Oh to be one of those witty social commentators who is always correct. I envy those people.
This week, in a bid to deal with a shortage in team members — (we have fewer reporters than Abba had singers) — I took to live-tweeting the Lords committee about citizenship education. This was personally exciting, as I am a trained citizenship teacher and taught the subject for six years. Every top-performing country in the world has a social studies curriculum, and it makes me want to weep that we treat the subject so badly in England.
At one point a slightly odd conversation took place between Ryan Mason, a current citizenship teacher, and Sean Harford, Ofsted’s director of education. Harford is a well-known communication legend and I am typically a big fan. (Going so far as to tell Sir Michael Wilshaw off for not giving him more credit).
Mason (the teacher) was explaining how the reduction in ‘active citizenship’ in the new GCSE means there is less time for pupils to undertake campaigns, including going on trips.
Listening back to the committee at around 11.24
Ryan Mason says: “The new GCSE active citizenshipment element… in the old style there was a requirement for them to go out and do active citizenship projects, two of them, now there is a project but there is a very small weighting in terms of the GCSE so less time is given to that.”
This is true. Previously, 50% of the citizenship GCSE was about active campaigns. It is now 15%.
Mason then goes on to explain that when it was 50% his students had the time to run campaigns, including going to parliament, but “the new spec[ification] has restricted that”.
Harford then steps in.
Harford: “I think that is right in some respects, Ryan, but the issue here is … and this goes back to the Chief Inspector’s recent commentary on the curriculum… schools need to be looking just beyond what is just meeting the GCSE specification and if schools think that youngsters learn better and are more able and knowledgeable as a result of the things that you’ve said then presumably they would put the time in and do things that way.”
For me, this was a red rag. I’ve heard a few times recently this argument that schools need to be going above and beyond what they are expected to do and I’m finding it increasingly annoying. There will always be some schools where this is possible.

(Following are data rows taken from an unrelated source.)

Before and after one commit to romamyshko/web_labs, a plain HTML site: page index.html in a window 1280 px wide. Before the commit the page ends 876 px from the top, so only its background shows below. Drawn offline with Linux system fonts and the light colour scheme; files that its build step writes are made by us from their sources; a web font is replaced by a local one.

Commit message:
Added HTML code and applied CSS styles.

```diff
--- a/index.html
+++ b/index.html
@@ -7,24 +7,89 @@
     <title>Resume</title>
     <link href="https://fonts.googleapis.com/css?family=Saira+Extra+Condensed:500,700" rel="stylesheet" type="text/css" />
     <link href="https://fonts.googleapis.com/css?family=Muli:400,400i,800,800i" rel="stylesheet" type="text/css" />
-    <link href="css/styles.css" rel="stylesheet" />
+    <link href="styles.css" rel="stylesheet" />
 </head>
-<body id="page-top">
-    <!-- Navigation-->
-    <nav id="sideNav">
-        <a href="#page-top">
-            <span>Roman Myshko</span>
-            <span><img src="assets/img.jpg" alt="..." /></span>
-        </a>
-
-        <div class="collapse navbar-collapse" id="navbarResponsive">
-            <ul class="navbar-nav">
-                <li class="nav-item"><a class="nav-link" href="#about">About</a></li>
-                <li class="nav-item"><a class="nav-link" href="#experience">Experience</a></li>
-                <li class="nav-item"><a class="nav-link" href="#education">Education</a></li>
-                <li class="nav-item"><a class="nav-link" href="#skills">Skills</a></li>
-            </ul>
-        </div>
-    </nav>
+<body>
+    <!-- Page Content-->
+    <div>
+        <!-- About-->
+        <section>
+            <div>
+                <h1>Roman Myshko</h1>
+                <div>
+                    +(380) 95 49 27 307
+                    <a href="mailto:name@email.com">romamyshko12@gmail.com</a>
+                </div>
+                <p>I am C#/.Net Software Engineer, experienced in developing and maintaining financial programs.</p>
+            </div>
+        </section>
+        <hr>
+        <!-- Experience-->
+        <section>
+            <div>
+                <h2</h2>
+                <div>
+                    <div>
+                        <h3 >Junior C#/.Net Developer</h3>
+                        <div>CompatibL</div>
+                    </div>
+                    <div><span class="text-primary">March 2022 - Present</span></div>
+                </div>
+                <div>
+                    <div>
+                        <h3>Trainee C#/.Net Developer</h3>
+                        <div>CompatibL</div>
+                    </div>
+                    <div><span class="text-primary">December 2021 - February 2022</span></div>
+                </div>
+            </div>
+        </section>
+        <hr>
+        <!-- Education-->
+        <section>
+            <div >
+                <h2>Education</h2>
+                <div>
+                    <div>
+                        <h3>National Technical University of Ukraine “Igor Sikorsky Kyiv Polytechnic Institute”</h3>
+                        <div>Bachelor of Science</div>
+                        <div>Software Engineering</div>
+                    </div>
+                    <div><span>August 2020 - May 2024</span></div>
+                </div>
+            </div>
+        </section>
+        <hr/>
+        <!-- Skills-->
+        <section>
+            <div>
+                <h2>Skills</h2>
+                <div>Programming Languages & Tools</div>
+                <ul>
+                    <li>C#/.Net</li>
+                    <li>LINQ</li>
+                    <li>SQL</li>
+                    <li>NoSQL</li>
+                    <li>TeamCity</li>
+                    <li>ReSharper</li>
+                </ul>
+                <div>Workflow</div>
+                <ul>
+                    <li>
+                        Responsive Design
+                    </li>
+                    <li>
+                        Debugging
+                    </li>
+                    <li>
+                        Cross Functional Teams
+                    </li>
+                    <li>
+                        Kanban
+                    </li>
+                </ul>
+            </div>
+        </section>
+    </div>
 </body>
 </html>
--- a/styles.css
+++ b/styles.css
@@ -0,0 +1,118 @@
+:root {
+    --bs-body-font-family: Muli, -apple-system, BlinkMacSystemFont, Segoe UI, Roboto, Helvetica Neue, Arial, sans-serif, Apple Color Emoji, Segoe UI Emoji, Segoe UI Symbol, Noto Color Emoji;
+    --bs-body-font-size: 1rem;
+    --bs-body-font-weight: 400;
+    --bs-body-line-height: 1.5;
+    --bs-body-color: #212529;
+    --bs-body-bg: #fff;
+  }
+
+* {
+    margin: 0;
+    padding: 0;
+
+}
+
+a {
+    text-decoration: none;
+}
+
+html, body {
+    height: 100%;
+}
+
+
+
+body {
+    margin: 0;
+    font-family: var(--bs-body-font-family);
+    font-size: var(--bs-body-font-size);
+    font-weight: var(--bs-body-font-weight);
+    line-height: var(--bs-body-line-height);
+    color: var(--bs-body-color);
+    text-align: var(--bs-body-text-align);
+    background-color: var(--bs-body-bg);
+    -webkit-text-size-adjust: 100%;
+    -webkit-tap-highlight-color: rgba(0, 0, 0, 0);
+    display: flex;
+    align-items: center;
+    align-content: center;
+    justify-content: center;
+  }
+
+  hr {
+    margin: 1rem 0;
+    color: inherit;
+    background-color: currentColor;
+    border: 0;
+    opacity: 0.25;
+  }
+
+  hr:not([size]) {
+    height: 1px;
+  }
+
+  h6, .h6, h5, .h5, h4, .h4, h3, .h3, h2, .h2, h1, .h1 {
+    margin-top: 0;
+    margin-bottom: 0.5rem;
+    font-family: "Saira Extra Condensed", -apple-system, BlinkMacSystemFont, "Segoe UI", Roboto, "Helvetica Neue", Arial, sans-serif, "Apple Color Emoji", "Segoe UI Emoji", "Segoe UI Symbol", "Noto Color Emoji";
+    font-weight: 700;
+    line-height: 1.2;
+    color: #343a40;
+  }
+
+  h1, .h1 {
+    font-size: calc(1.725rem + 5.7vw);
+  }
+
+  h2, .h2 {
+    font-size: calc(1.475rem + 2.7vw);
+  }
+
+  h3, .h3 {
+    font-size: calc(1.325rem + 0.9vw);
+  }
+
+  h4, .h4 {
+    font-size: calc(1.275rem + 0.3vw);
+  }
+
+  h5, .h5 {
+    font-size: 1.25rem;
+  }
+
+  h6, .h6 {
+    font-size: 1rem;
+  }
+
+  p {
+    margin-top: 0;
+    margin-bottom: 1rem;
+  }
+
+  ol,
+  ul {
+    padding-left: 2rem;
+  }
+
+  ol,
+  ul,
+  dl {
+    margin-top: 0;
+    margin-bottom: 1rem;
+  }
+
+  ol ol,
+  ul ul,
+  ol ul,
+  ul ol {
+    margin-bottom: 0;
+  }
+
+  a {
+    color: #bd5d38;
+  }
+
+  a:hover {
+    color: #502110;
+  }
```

Where cohorts are well-drilled in expectations, amazing teachers float around, and the kids can storm through the more rigorous GCSEs while also playing the flute, coding their first app and acting as a UN Goodwill Ambassador on the weekend.
Hence I tweeted:
And because Harford is normally on point, I wrote this:
The debate rattled around social media all evening. Some people strongly backed Harford, and felt schools have enough time to d extra active campaigning in Citizenship. Many more felt teachers should focus on what the GCSE asks them to do. After all, if the government tells teachers that pupils should only spend 15% of their time on active campaigning it seems rude for a teacher to ignore it.
Harford responded the next day and gave me a teacher’s telling off (note the full name):
But, if you look back.. it does seem like he said that. So what is going on?
The confusion occurred because Harford mixed up “active citizenship” as a teaching method with the content of the GCSE. In his view, if teachers felt the best way to teach the content in the Citizenship curriculum was by using the method of active citizenship – i.e., taking kids out to parliament and running protests – then that’s what they should do.
What he missed is that active citizenship isn’t a method. It was half the curriculum. Reducing it down to 15% meant an additional 35% of other content added in. So saying that teachers should continue with it if they think it’s the right thing to do is a bit like saying you should teach 15th century novels in English GCSE even though there’s no time for it (and no exam content). Teachers simply cannot spare the time when other content must be covered.
(He probably does need to gen up on the finer points of citizenship, however.)
So that was that, until…
My mix-up today. Uh-oh.
In another bid to help the team I watched Amanda Spielman get grilled by MPs in parliament on Wednesday. Not because she’s in trouble. This happens every year!
At one point she was asked about her relationship with the national schools commissioner. He had a bit of a frosty one with her predecessor.
Listening in, I heard this startling fact:
Cue me writing in the paper this week that Spielman was moving at rather slow pace if these meetings were only happening just now.
But. Um. Yeah. That’s not what the Chief Inspector meant.
Spielman has a somewhat ‘Famous Five’ way of speaking. Think of an awfully nice child from the simply splendid 1940s — and you’re about there.
Hence, when Spielman was explaining that she met Sir David Carter “only yesterday” she was pointing out they met regularly (as in, “we met just yesterday”) rather than “we only met yesterday [for the first time].” If you say out-loud “we only met yesterday” in an excited 1940s voice, you’ll see what I mean.
One-nil to Amanda on this one. My apologies.
What this all goes to show is how difficult words can be to interpret. I’m not complaining; that’s what makes creating a newspaper a great deal of fun. But, as with people in schools, we are always battling these tiny little communication jolts. My team do it much better than me, which is why I let them write the news! But I thought this was an interesting example of how misunderstandings happen and why even when we are trying to get things right, sometimes they go awry.
Trying to explain complicated things in the right amount of brevity while listening and typing, and keeping nuance and interest, is what makes this job exhausting, and brilliant, and a good thing to do. The outcome just isn’t always perfect.
And you can quote me on that.